Growers run a riskier-than-average business balancing weather, pests, and complex biological systems. Yet, they are required to provide dependable volumes that meet quality specifications to their buyers. As a form of insurance that they will have enough produce to meet their demand, growers often plant more than their expected sale volumes. At the root of this practice is the common perception that the cost of being short on an order is higher than the cost of planting and caring for buffer crop that may not get sold. Sometimes, this is literally true, but growers are also concerned about losing customers permanently if they are unable to fulfill on order in a given year.
Low market prices

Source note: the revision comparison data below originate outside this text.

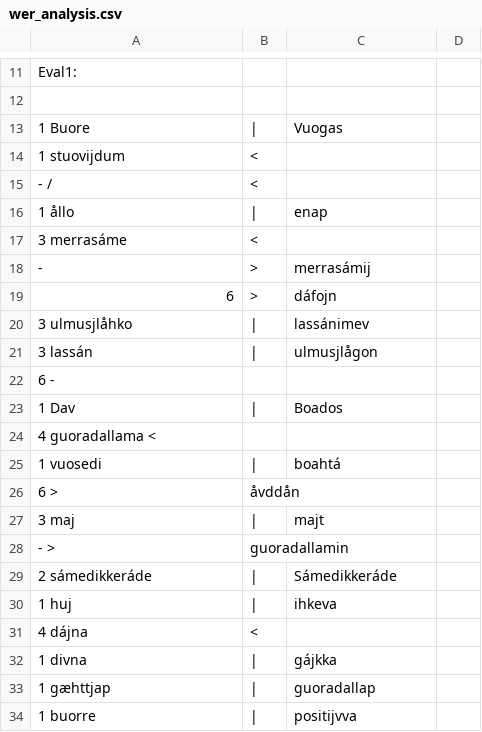
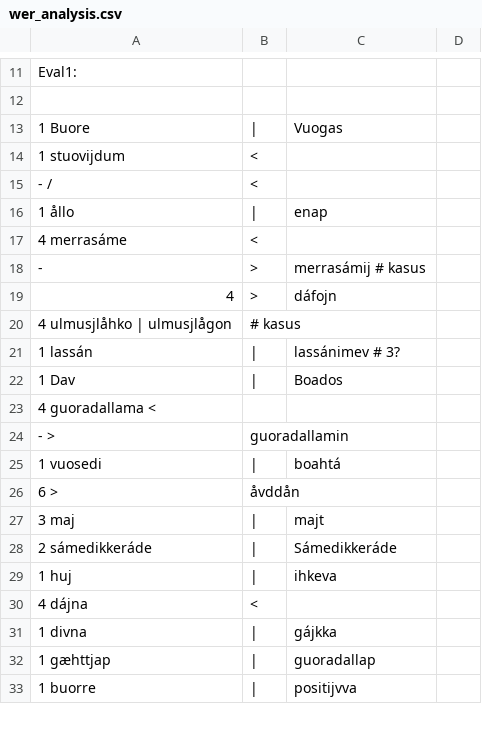
Before and after one commit to apertium/apertium-sme-smj, a CSV file: texts/eval/2016/wer_analysis.csv, drawn as a sheet; only a part is shown, gaps mark what is left out; the diff covers the shown part only.

```diff
--- a/texts/eval/2016/wer_analysis.csv
+++ b/texts/eval/2016/wer_analysis.csv
@@ -16,8 +16,7 @@ Eval1:
 1        ållo	 |	enap
-3        merrasáme	 <
--        	 >	merrasámij
-6        	 >	dáfojn
-3        ulmusjlåhko	 |	lassánimev
-3        lassán	 |	ulmusjlågon
-6        -
+4        merrasáme	 <
+-        	 >	merrasámij # kasus
+4        	 >	dáfojn
+4        ulmusjlåhko | ulmusjlågon	# kasus
+1        lassán	 |	lassánimev # 3?	
 1        Dav	 |	Boados
@@ -25 +24,2 @@ Eval1:
+-        >	guoradallamin		
 1        vuosedi	  |	boahtá
@@ -27,3 +27,2 @@ Eval1:
 3        maj	|	majt
--        >	guoradallamin	
 2        sámedikkeráde	 |	Sámedikkeráde
```
Also changed, not shown: 7 added rows, 10 removed rows and 16 edited cells elsewhere in this file.
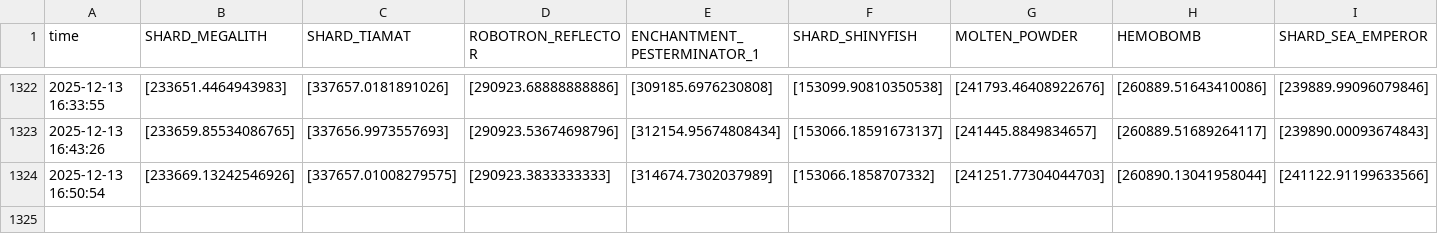
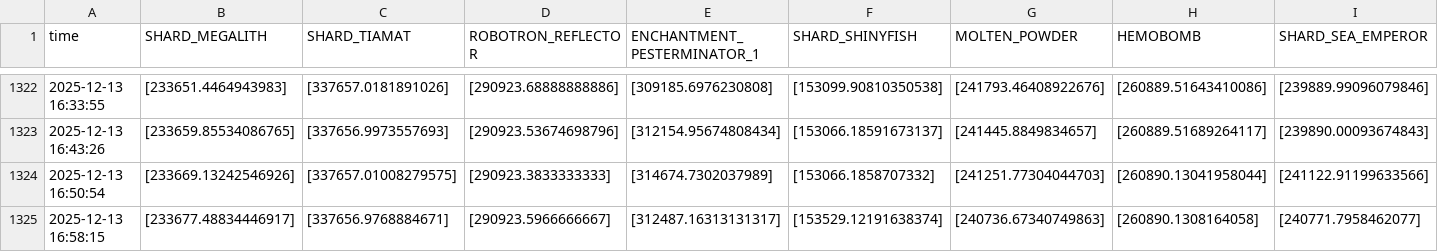
Before and after one commit to Slex736/HypixelDataCollecterV2, a CSV file: Data.csv, drawn as a sheet; only a part is shown, gaps mark what is left out; rows hold the shown columns only; the diff names each change by its address in the sheet, - before the commit and + after, or states it on an @@ line.

```diff
--- a/Data.csv
+++ b/Data.csv
+row 1325: 2025-12-13 16:58:15 | [233677.48834446917] | [337656.9768884671] | [290923.5966666667] | [312487.16313131317] | [153529.12191638374] | [240736.67340749863] | [260890.1308164058] | [240771.7958462077]
```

Produce is often sold on the "spot market," where products are traded for immediate delivery without forward contracts. Prices vary significantly in this market, and growers sometimes face a tough decision just prior to the harvest window. Low spot prices can mean that the costs of harvesting a crop and getting it to market outweigh the revenue from its sale. When this is the case, a grower may decide to leave entire fields of harvest-ready product unharvested. These fields are known as "walk-bys" in the industry, and are particularly prevalent in years of high supply.
Crops can be left unharvested when skilled labor for harvest cannot be found. Growers report that this challenge has increased in recent years.
Cosmetic and quality considerations such as size, shape, color, blemishes, and ripeness also factor into whether product is sold, and at what price. In some cases, an entire block will be assessed to be below market-grade and become a walk-by. More commonly, harvesting crews are trained to pick to certain specifications, thus leaving small, misshapen, or otherwise lower-grade product in the field. For products which go to packing facilities, another quality check occurs there, resulting in further "culling," or removal of product.
Processing and packing facilities often must anticipate their daily volumes in advance of receiving actual orders. When order volumes are not as large as forecast, extra packed product is left on the dock
at the end of the day and must be gone before closing in preparation for the following day.
Shelf-life and spoilage
More broadly, the costs and logistics of ensuring that products remain refrigerated (which extends a product's life) make donating or finding other markets for produce more difficult, time-sensitive, and costly than, for instance, surplus clothing.